By Raylene Lung, '18 BA

June 20, 2022 •

You think you’re a fraud. You think you don’t belong. You think that every success you’ve had is because of circumstance or chance. But it isn’t any of that. You’re experiencing imposter syndrome, a phenomenon in which people believe their successes are flukes, and that at any moment someone is going to find out. Imposter syndrome can appear when you’re starting a new job, working in an area outside of your expertise, or anytime you try hard to succeed. In a special episode of the What the Job? podcast, psychologist Rebecca Ponting, ’04 MEd, from Counselling & Clinical Services at the University of Alberta shares advice for recognizing imposter syndrome, changing the way you look at it and weeding it out before it takes root. Here are some of her tips:
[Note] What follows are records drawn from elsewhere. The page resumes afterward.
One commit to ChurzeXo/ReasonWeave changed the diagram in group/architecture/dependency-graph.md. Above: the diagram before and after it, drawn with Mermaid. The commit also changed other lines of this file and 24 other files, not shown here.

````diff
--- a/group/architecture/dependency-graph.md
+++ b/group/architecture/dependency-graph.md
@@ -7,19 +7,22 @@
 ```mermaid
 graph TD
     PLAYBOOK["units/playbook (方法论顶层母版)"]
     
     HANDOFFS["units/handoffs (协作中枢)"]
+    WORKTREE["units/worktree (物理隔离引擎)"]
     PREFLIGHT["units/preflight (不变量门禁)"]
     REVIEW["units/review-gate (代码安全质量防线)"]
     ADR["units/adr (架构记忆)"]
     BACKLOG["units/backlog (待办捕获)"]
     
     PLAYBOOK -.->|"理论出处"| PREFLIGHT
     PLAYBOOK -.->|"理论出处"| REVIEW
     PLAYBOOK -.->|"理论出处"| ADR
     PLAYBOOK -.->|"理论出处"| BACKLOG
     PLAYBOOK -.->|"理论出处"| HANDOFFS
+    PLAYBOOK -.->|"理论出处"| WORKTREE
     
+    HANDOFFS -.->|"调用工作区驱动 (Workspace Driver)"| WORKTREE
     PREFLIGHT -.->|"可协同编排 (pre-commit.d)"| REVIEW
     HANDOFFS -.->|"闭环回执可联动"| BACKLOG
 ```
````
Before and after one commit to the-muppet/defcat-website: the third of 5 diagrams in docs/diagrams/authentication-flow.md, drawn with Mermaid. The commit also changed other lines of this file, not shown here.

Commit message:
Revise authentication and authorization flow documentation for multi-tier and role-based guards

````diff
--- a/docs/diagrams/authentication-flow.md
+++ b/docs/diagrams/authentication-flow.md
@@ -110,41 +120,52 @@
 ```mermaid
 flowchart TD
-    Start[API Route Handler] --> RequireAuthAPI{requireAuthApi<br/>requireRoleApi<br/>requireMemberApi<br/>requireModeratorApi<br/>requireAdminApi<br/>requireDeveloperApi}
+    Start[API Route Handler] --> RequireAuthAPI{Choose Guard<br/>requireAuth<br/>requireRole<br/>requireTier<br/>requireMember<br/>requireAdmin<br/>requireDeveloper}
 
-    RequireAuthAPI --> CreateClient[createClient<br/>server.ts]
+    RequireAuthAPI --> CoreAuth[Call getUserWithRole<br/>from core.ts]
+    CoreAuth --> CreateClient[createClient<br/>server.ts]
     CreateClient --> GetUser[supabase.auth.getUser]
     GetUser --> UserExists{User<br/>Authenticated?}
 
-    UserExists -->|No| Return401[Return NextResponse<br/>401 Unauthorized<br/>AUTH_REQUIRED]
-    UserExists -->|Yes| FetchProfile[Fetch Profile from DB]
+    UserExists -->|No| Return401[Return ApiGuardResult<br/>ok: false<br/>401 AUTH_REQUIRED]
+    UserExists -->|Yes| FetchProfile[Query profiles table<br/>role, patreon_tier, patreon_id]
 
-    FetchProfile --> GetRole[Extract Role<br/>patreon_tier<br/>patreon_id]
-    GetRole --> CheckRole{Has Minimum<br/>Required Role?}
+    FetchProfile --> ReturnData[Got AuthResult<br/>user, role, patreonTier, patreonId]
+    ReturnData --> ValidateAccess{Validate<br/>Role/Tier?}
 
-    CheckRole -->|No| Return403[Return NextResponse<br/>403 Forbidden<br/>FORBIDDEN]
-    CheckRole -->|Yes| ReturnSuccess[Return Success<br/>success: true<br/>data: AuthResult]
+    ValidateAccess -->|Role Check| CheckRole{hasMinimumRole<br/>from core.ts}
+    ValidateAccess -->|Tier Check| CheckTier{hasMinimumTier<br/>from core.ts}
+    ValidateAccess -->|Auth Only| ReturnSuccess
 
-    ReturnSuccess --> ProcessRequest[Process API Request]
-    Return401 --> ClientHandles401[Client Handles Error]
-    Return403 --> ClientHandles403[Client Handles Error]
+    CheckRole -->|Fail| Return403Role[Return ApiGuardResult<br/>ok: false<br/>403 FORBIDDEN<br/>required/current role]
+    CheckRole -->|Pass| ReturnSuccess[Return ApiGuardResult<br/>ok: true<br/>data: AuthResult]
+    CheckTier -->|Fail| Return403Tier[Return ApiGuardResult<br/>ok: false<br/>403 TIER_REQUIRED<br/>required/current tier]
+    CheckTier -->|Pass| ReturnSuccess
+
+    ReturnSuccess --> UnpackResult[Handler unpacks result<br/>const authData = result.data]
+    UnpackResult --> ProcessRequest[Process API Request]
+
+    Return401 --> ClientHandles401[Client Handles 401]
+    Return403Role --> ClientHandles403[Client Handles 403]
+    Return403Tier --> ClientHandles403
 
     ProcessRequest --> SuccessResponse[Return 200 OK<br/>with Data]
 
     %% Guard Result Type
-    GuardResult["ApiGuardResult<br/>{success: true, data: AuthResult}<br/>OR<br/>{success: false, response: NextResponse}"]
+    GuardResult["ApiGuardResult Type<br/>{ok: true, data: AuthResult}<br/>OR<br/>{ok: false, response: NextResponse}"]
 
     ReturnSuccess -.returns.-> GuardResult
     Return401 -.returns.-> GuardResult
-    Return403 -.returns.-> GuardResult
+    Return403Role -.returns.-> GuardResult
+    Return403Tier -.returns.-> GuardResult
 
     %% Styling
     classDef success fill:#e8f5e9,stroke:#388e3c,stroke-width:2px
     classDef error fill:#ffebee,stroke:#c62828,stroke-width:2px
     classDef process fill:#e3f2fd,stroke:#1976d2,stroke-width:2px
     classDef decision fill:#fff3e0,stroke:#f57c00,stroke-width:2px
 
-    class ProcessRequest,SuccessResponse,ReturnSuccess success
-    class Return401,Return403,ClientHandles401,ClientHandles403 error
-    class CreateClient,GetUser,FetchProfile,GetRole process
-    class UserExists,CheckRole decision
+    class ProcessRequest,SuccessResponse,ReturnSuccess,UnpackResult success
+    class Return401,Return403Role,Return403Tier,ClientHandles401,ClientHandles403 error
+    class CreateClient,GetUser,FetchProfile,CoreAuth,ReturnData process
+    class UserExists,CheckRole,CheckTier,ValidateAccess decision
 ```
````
Seek Feedback

For many people, imposter syndrome is mild and can be managed with support from friends or family, says Ponting. But for others, it’s not as easy. “Some people will find that their imposter syndrome is so severe that they’re limiting themselves,” she says. In these instances, someone might not apply for jobs or might dismiss opportunities for advancement because they feel inadequate. If this sounds like you, Ponting suggests asking questions about your performance. It can be scary but effective. “So many times, it’ll turn out that somebody who’s convinced that they’re on the verge of being fired finds out that their performance is perfectly fine,” she says. With honesty on the table, you get all the information you need to make decisions or take action. “Sometimes we get told that we’re not performing up to standard,” she says. But knowing that allows us to take steps to improve or make decisions to seek a different role. Ponting says that’s better than “wondering if we’re disappointing people and never knowing.”

Look at the Whole Picture

“If somebody that we know seems to have a distorted view of their own abilities, or achievements, sometimes we can gently lead them to think about evidence for what they’re seeing,” she says. Before jumping to the conclusion that your job is on the chopping block, consider all the facts. Perhaps your supervisor praised your work just the other day. Maybe you recently had a great brainstorm and shared some new ideas. Try not to automatically jump to negative conclusions. When you look at the whole picture, you might find you’re being more self-critical than necessary.

Tell Yourself a Different Story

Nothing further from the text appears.